Supplied information.
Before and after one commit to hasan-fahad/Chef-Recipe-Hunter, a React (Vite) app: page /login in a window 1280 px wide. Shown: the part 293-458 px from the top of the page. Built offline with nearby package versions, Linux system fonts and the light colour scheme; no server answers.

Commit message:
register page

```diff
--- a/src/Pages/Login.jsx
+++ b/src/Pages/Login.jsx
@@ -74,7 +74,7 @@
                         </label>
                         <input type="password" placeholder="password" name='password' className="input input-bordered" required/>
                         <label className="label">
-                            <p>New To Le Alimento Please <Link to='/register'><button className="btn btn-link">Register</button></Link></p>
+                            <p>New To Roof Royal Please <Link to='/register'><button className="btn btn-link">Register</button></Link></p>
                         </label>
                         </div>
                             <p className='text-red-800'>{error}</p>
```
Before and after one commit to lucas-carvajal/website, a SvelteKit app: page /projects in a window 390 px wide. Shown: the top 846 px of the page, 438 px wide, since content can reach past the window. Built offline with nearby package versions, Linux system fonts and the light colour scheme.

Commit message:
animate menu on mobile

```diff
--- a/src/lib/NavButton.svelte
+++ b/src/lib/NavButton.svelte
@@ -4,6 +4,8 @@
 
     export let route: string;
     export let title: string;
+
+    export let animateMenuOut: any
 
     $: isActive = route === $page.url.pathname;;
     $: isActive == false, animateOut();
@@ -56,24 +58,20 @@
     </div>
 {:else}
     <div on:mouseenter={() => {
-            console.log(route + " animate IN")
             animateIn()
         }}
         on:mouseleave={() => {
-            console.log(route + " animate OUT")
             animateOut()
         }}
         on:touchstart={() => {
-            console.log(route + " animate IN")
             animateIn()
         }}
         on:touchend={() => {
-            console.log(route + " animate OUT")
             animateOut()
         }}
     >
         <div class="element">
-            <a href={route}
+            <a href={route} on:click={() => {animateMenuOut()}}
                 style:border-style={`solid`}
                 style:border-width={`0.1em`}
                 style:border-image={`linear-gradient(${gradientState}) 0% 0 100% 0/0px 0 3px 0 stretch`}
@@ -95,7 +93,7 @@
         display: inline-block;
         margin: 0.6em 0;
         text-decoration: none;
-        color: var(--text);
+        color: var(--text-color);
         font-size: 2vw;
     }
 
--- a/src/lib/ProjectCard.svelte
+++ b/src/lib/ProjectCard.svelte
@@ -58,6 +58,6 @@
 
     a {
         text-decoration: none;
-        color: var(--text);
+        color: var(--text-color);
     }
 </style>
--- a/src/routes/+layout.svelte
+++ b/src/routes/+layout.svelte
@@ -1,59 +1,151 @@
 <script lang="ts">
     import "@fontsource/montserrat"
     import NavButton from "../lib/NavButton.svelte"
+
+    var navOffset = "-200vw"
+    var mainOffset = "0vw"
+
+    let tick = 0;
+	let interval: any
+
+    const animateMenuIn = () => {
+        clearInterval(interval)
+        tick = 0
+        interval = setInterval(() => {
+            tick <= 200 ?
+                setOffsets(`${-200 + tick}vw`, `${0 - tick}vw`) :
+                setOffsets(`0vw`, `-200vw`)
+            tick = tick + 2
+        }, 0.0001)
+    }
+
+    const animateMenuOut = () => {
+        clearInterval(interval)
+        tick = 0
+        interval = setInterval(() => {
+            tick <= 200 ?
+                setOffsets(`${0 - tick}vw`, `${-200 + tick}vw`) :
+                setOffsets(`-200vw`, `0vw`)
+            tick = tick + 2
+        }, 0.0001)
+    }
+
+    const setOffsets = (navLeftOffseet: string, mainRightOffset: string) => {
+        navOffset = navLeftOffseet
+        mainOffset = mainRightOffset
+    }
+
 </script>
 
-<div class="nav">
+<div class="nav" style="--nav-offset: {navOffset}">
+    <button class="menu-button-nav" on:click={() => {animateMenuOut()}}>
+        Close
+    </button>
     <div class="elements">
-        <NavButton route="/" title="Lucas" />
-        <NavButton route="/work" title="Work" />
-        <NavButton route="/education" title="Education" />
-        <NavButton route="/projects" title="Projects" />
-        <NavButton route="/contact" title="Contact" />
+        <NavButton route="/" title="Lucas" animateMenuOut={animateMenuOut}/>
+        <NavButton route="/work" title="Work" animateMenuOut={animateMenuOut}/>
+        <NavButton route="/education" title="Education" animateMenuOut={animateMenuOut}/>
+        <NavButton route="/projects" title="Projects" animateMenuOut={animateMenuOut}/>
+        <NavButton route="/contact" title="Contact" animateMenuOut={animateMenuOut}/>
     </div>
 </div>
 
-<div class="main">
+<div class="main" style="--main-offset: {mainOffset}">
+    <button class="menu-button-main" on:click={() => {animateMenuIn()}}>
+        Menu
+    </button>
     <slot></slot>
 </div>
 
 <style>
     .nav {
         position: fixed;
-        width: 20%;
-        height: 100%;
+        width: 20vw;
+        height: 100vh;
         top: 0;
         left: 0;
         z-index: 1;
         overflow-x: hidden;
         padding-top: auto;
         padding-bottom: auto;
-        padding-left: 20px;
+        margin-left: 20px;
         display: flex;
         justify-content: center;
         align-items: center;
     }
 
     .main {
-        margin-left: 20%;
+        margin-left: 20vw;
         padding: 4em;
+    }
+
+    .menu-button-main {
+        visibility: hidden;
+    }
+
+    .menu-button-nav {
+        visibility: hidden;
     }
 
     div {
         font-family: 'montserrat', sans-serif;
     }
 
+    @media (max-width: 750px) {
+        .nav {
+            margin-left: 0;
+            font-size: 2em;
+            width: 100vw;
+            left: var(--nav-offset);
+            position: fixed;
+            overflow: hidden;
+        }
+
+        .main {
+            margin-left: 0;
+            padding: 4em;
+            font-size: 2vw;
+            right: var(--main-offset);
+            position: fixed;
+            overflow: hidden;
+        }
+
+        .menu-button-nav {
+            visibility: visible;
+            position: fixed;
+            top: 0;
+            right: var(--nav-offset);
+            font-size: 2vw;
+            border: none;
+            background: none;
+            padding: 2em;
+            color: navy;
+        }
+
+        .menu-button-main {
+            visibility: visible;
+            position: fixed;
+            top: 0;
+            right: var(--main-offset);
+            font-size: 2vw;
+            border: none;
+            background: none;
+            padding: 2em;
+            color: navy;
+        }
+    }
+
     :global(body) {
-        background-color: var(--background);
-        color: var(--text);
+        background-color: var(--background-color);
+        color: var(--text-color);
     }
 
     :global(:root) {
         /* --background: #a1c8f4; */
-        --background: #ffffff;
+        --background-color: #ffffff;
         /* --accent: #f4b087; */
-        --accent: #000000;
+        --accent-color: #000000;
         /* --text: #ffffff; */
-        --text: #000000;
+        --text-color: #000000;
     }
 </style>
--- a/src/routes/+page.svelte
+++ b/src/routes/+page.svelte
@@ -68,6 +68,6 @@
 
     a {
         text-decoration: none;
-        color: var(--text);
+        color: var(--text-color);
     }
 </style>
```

==

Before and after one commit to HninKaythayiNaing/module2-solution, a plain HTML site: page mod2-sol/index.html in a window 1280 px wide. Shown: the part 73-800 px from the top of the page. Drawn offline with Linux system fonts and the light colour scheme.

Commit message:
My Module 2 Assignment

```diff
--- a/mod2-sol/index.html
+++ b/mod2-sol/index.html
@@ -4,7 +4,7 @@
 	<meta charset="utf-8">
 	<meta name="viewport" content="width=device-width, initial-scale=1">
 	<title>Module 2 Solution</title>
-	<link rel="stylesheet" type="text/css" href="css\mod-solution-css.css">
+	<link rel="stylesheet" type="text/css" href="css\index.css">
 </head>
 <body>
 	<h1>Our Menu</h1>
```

==

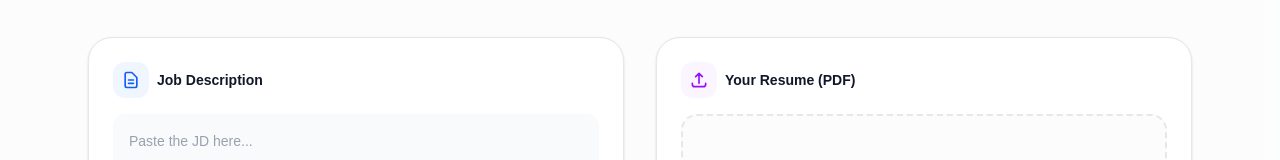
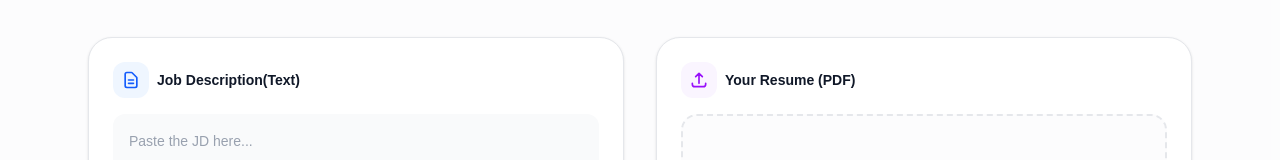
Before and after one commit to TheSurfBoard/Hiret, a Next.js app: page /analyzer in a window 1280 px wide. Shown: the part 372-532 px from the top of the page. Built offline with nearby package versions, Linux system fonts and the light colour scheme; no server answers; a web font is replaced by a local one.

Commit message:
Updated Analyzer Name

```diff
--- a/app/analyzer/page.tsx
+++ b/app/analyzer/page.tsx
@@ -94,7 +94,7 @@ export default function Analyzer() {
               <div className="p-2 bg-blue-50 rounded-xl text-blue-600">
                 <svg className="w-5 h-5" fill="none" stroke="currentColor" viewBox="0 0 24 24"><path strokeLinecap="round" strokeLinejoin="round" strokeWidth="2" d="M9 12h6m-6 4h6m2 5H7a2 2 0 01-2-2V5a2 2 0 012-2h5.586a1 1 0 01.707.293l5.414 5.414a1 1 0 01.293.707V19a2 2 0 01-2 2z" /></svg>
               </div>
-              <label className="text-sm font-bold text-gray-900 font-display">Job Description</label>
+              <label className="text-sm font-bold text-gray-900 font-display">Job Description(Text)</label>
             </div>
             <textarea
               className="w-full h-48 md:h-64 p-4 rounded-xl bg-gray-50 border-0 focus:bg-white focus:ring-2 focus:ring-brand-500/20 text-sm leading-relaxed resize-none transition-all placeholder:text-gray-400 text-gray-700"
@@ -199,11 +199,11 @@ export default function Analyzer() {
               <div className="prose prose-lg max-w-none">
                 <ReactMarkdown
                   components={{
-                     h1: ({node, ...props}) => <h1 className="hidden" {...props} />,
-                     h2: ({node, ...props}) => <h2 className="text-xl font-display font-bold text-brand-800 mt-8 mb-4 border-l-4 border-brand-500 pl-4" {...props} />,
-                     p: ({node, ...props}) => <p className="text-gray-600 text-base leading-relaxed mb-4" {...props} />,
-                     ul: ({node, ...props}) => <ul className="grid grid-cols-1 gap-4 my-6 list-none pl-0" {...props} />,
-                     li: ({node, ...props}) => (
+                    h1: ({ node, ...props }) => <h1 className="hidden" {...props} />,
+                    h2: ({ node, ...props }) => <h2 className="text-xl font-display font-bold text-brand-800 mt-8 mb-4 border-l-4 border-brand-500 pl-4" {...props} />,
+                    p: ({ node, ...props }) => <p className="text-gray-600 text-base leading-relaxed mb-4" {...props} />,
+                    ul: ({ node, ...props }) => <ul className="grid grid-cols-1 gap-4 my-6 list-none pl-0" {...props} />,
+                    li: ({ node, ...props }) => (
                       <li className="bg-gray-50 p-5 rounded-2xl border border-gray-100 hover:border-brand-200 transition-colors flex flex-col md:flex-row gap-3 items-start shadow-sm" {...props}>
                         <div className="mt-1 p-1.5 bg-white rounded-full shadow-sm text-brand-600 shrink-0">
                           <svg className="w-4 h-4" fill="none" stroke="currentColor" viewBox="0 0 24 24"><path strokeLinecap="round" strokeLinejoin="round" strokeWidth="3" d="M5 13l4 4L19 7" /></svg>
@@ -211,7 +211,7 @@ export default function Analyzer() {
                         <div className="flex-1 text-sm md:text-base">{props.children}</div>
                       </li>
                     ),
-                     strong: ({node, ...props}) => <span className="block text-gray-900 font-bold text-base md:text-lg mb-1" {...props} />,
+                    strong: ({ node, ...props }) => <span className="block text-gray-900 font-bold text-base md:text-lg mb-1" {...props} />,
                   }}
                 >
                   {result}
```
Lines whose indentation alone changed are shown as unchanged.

Work task. Count the lines of the entries that hold the string "animateMenuOut", then state that number and nothing more.

Response to this exercise. 9